### Work to be completed
Copy every line of the records below that holds the word "false".

### Data section
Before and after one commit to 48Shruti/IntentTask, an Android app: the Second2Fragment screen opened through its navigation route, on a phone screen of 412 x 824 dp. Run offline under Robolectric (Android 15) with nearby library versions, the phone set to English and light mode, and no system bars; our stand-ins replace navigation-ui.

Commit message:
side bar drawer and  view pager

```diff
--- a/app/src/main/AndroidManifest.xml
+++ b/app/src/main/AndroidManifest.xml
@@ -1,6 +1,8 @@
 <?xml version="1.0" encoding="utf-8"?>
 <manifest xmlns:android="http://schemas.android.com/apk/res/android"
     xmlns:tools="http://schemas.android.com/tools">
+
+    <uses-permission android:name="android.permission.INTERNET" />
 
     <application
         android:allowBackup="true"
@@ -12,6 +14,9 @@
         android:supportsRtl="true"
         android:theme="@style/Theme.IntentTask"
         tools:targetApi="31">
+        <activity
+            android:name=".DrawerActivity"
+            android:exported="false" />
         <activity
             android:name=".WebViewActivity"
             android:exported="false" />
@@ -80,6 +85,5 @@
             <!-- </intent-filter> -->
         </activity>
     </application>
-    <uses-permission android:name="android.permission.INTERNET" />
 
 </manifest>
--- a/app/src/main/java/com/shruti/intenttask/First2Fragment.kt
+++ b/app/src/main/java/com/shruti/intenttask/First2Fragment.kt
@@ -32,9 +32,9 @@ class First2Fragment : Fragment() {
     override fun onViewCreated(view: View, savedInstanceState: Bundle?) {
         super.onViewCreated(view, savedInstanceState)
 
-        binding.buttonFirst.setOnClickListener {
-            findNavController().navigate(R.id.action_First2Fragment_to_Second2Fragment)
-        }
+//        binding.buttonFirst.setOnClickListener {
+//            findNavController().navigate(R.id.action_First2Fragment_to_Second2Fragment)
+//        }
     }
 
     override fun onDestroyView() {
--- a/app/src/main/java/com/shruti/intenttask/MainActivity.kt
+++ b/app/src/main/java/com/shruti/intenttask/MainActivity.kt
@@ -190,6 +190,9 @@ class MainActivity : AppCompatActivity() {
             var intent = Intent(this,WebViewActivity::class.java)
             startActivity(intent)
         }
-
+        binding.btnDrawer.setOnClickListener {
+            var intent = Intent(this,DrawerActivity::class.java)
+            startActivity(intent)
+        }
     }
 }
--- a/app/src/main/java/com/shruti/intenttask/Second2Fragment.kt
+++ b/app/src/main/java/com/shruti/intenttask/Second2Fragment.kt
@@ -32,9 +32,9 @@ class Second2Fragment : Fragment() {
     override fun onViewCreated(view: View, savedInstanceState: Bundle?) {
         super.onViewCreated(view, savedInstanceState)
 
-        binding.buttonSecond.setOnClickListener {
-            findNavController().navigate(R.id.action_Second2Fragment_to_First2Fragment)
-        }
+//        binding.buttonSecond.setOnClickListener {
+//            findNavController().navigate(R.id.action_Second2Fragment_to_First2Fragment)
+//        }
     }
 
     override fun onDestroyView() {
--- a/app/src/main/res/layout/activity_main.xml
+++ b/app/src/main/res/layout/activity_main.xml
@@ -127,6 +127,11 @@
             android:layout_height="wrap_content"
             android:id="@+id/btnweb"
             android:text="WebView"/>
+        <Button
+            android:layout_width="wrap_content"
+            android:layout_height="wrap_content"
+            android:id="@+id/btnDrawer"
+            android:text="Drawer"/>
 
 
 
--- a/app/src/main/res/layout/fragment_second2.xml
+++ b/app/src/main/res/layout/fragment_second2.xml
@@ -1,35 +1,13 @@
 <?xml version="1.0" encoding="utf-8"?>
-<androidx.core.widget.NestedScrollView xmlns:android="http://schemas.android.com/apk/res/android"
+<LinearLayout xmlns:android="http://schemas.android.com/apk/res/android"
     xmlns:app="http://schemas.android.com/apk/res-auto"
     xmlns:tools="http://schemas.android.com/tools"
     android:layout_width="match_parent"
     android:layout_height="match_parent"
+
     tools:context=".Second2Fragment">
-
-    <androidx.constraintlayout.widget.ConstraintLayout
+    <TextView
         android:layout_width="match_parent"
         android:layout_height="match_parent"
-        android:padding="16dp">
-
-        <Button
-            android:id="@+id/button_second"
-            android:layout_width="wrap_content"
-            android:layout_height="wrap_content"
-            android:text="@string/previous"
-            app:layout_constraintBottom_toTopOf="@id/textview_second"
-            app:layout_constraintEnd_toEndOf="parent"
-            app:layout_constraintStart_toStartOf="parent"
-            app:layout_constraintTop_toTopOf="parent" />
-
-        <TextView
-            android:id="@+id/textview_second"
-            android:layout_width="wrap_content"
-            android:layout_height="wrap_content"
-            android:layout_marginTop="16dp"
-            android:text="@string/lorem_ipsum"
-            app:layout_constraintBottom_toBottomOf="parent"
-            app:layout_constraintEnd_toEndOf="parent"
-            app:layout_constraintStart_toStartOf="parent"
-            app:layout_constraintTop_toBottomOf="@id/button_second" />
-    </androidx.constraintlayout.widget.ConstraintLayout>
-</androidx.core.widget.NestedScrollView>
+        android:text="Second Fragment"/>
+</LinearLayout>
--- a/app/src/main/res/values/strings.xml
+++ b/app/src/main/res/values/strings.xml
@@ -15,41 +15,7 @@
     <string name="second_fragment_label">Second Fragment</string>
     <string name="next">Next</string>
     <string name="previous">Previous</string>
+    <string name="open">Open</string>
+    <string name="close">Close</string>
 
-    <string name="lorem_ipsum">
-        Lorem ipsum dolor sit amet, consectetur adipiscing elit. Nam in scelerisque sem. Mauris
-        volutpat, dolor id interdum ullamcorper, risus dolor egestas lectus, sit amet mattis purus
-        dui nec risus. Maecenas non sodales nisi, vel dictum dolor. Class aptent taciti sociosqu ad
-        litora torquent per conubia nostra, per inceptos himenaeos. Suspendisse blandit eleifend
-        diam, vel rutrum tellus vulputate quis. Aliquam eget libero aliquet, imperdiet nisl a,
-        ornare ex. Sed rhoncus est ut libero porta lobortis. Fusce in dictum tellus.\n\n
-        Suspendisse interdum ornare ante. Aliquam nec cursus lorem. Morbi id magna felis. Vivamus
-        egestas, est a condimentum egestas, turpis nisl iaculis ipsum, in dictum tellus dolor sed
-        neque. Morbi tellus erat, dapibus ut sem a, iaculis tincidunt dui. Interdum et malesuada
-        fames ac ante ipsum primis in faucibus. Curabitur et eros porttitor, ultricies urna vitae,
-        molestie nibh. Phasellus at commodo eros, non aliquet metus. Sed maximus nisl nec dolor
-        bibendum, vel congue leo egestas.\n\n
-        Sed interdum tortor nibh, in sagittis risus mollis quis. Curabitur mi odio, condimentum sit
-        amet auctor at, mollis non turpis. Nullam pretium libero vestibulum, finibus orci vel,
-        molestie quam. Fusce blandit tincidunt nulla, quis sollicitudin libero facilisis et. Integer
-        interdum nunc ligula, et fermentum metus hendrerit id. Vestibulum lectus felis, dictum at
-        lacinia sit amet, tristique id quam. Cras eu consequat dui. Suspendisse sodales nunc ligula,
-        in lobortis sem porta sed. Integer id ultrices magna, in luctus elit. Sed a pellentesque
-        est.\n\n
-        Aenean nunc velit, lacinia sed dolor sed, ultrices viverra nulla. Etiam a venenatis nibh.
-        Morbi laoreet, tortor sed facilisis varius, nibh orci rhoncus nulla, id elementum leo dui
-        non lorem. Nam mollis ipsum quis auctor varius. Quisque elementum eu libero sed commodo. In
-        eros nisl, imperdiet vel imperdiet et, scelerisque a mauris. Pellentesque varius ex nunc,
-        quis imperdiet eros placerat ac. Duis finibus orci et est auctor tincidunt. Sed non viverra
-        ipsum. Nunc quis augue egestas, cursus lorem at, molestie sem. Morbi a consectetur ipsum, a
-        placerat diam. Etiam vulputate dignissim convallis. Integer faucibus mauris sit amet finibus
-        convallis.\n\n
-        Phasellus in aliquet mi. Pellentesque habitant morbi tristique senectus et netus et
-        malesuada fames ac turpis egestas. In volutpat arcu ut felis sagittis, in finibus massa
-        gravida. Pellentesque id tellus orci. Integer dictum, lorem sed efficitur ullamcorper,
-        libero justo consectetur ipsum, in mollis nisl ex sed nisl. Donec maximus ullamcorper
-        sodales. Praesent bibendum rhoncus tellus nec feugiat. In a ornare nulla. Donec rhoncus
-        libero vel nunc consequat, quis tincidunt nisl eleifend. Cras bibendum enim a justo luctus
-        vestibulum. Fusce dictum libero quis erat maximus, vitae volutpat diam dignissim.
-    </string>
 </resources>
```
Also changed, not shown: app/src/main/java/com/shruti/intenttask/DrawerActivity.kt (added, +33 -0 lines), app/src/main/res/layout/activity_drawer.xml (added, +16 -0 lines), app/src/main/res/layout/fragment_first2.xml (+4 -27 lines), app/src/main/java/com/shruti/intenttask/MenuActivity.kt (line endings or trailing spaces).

### Written response
+            android:exported="false" />
             android:exported="false" />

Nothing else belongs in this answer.